Posted on January 9, 2012
One of the direct consequences of the Arab Spring is the increasing number of people emigrating from the countries where the revolutions took place, compared to the emigration rates prior to the eruption of these revolutions.
Most people are immigrating to the European continent, particularly Italy, France, Spain and Greece. However, these countries in particular, and the European continent in general, is now suffering from recession, a situation that will very likely last for a long period of time.
As for the impact that immigrants can have on their new homes, whether we are talking economically, politically, or culturally, in a world of extreme globalization where borders and barriers appear to have vanished; the issue of migration is vital towards realizing the impact that diasporas can have on the world.
India has one of the largest diasporas in the world, and it has expatriates in most countries in the world. Indian emigrants were once under the British Empire, which had a vast influence around the world. However following independence, the Indian diaspora’s role changed, they became a pillar supporting their new – but ancient – state from abroad, which in turn was attempting to solve the complicated equation of independence, glory, and dignity, which represent an extremely difficult criterion, particularly in view of the domination of superpowers.
Today, in view of its historic and large diaspora, we can see India extending its influence across the world, culturally and economically. India has more than 40 billion dollars in international investment, and because of its advancement, courage and tremendous self-confidence, illustrious trademarks and companies such as “Jaguar,” “Land Rover,” and others, have become Indian property.
Whilst Bollywood movies have a remarkably strong presence in the Western markets, to the extent that Bollywood film stars are almost as famous as their Hollywood peers.
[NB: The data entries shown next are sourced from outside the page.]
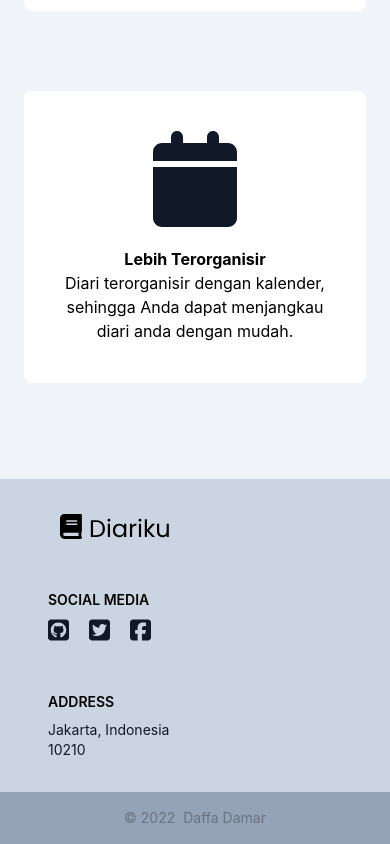
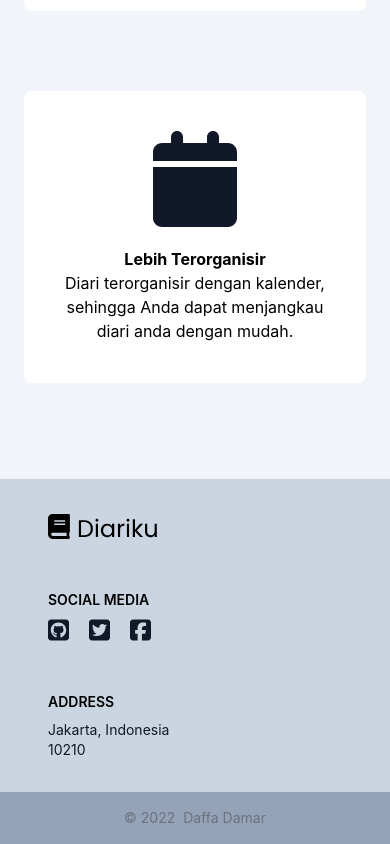
Before and after one commit to daffadmr/mini-project, a React (Create React App) app: page / in a window 390 px wide. Shown: the part 1738-2582 px from the top of the page. Built offline with nearby package versions, Linux system fonts and the light colour scheme; no server answers.

Commit message:
edit padding on logo

```diff
--- a/src/components/MyFooter.jsx
+++ b/src/components/MyFooter.jsx
@@ -13,7 +13,7 @@ const MyFooter = () => {
     <Footer className="rounded-none">
       <div className="w-full bg-slate-300">
         <div className="flex w-full py-8 px-12 md:px-0 flex-wrap container justify-between flex-col md:flex-row gap-12">
-          <div className="flex flex-col justify-center pl-3">
+          <div className="flex flex-col justify-center md:pl-3">
             <Footer.LinkGroup>
               <Logo />
             </Footer.LinkGroup>
```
This is testimony to the successful nature of this new India, a country that matches self-confidence with courage. This cultural success can also be seen in the field of literature, and the prominence of Indian writers. India’s major source of national income is its human cadres, and this has become a key characteristic of the new India.
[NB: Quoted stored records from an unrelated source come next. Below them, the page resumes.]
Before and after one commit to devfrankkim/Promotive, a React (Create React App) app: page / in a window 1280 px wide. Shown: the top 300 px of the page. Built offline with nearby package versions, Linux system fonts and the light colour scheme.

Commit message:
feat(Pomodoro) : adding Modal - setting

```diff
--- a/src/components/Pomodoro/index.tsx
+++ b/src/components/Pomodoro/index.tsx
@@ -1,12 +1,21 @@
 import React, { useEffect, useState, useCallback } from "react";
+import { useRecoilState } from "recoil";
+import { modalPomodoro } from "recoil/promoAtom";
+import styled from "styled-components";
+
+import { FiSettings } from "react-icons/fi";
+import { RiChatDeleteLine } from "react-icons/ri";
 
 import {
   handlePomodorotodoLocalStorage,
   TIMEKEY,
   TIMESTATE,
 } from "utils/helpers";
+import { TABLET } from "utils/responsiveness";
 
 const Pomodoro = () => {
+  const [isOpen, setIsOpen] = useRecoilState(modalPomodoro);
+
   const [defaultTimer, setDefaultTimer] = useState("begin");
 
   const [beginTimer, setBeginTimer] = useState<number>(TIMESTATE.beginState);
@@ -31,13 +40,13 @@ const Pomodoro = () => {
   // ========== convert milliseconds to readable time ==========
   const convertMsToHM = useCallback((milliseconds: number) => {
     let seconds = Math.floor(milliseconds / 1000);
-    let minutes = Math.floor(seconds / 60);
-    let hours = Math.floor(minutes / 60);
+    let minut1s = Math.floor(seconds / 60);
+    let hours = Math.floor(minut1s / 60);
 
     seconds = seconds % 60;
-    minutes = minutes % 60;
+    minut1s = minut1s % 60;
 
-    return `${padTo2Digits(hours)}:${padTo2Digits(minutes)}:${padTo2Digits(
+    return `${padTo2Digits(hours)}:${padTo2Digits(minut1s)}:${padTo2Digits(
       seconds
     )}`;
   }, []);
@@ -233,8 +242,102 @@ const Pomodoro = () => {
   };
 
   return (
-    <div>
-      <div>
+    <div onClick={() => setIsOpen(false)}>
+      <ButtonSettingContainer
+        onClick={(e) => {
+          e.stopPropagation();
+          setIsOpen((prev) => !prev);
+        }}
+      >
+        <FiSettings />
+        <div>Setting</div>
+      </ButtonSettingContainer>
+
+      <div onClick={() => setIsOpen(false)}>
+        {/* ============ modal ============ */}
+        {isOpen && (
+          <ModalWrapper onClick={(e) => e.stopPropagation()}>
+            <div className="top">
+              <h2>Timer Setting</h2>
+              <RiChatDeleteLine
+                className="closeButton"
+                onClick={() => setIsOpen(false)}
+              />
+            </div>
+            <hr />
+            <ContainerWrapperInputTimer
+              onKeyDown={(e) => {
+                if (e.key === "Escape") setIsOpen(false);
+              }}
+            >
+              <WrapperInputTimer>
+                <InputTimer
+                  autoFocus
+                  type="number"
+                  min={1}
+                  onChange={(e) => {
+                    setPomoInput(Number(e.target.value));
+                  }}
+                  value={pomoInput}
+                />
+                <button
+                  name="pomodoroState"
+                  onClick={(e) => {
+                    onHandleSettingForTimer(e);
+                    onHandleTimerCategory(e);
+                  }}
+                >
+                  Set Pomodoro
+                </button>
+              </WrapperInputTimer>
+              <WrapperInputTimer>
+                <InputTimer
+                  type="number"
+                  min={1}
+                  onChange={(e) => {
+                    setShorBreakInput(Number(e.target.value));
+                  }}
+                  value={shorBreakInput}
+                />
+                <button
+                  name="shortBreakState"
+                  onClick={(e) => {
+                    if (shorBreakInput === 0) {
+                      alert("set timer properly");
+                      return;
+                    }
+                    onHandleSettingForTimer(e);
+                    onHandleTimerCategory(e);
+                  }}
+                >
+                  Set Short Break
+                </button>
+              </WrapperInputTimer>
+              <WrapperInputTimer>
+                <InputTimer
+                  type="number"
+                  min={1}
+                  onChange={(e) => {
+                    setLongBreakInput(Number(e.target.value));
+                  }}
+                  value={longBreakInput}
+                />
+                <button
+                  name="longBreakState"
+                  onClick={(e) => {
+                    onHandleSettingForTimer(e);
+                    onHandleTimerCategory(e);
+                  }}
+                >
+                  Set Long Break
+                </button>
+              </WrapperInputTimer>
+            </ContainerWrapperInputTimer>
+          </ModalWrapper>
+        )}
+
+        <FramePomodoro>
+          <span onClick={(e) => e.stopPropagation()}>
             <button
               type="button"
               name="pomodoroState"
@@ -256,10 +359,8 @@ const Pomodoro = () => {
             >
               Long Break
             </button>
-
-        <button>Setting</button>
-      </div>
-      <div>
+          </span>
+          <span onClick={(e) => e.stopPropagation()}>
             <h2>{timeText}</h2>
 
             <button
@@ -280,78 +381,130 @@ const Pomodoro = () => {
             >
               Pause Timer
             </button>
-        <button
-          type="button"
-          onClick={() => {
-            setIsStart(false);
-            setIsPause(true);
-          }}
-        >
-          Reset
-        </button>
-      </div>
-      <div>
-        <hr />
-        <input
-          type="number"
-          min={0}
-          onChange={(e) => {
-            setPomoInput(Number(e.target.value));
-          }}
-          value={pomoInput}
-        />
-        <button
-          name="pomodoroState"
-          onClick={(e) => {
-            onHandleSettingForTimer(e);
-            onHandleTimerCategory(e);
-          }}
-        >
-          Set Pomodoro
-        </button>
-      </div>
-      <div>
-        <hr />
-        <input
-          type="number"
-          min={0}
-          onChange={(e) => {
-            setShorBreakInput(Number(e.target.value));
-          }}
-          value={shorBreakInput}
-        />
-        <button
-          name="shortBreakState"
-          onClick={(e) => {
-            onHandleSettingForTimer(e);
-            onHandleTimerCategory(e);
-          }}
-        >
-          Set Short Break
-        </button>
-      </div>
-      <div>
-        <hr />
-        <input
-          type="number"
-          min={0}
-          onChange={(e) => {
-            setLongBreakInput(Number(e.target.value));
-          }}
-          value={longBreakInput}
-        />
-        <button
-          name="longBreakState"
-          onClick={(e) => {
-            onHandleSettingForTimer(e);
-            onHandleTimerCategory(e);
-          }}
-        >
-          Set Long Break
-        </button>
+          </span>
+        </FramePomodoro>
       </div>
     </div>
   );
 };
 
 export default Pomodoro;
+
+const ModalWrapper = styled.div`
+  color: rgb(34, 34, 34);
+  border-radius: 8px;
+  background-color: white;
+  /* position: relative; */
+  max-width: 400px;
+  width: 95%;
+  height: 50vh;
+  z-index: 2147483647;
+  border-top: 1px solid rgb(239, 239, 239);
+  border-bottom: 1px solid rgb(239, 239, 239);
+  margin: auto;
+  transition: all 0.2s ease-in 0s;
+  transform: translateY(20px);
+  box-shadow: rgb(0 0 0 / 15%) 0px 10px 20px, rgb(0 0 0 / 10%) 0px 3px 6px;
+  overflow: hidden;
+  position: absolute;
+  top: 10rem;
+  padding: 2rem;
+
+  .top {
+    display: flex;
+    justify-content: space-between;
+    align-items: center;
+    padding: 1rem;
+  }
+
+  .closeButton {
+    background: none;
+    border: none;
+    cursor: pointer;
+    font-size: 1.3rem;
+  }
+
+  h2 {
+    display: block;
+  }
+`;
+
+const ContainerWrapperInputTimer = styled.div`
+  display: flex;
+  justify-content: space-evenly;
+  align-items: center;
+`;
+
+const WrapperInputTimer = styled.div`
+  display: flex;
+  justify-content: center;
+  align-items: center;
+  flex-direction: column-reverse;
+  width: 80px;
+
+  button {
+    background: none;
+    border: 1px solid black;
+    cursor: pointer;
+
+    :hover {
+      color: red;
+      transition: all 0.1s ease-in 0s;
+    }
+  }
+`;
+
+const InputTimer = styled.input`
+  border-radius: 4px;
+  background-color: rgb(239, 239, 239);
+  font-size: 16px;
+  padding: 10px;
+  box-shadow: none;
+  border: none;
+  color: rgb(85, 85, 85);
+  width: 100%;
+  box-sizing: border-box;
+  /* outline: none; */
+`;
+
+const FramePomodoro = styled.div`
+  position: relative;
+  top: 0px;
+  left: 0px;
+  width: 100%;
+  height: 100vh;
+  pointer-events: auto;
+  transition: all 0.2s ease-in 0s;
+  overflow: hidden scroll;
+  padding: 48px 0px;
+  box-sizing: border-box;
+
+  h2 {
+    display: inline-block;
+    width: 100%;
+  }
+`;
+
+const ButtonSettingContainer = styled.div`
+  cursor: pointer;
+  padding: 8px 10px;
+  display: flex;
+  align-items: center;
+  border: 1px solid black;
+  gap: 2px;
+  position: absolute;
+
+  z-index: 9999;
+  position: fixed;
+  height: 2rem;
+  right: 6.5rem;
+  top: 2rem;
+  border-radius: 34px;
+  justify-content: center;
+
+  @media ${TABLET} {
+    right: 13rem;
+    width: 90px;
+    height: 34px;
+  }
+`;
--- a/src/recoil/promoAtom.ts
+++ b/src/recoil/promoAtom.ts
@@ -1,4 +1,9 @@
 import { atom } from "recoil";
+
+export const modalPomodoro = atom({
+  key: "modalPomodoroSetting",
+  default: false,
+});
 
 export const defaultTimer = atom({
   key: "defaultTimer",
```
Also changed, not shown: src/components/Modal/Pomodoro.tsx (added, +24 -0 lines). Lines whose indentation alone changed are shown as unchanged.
Indians are now assuming leading administrative positions in the world’s most prominent companies, corporations and universities. They compete with and even outshine other countries that may have a longer history in various important fields.
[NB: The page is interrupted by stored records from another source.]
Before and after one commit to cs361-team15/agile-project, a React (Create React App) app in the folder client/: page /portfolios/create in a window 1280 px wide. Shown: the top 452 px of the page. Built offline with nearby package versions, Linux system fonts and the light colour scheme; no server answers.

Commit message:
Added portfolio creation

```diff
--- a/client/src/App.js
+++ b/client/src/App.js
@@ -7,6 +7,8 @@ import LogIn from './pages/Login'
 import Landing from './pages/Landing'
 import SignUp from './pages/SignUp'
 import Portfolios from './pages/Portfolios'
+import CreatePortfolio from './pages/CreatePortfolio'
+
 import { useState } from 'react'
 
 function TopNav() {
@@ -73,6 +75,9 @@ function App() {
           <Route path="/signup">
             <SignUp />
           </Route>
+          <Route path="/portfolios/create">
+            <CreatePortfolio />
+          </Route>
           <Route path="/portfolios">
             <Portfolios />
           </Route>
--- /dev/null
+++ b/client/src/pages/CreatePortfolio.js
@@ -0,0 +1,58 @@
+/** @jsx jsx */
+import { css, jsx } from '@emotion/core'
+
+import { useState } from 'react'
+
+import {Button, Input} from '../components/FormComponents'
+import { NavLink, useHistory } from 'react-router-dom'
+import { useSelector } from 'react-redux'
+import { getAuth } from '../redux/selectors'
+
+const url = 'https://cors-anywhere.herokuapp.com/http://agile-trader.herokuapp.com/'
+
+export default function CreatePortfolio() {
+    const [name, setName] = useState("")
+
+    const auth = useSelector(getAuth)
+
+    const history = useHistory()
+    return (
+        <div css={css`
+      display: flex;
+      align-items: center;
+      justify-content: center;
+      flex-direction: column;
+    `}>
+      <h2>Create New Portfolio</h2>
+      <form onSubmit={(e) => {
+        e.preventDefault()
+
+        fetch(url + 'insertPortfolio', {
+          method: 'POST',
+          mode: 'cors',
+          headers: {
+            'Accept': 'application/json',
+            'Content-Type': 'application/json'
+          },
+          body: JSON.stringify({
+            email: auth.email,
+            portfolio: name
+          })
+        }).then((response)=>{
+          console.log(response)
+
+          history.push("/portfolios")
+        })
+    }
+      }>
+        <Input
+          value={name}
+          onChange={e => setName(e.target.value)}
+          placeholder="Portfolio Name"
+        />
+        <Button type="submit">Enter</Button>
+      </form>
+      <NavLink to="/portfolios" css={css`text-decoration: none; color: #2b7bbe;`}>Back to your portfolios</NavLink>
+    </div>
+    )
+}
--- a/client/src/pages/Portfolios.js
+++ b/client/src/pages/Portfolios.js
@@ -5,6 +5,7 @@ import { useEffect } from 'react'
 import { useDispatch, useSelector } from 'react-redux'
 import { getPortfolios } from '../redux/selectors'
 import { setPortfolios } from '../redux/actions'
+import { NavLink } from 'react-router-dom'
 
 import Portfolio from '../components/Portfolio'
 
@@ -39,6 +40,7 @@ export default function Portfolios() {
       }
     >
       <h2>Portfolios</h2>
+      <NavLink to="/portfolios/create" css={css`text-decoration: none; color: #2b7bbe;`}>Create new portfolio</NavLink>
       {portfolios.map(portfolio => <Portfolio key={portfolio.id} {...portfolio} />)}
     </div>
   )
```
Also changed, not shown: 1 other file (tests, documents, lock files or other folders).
It is not just Indians who have made huge successes thanks to their diasporas, there are also extremely influential Jewish, Armenian, Chinese, and other diasporas. These diasporas have etched out centers or fields of influence, the Armenian diaspora for example become prominent in the gold and jewelry industry of all the countries they immigrated to, whilst the Jews made vast achievements in the financial and banking industries, the Chinese in low-cost trade, and so on.
Today, “Arab” diasporas have sprouted up and excelled in more than one geographic location across the world, including Brazil, Canada, Australia, Africa, the U.S., Central America, Argentina, South Africa, Indonesia, France, Britain, Sweden, New Zealand, Belgium, Denmark, Norway, Spain and Italy.
The Arab diaspora is in control of substantial capital in these countries which
they reinvest in their countries of origin, whether for sentimental or purely financial reasons. In either case, this can be a source of great benefit to our Arab States, particularly if they are able to utilize their diasporas in a serious, professional and effective manner.
Singing the praise of Arab emigrants who have made great achievements and successes abroad is no longer enough. What is needed today is to prepare for a counter-migration in order for our Arab States to reap the maximum possible benefits, whether financially or culturally, instead of contenting ourselves with media stories and empty rhetoric.
8 Jan 2012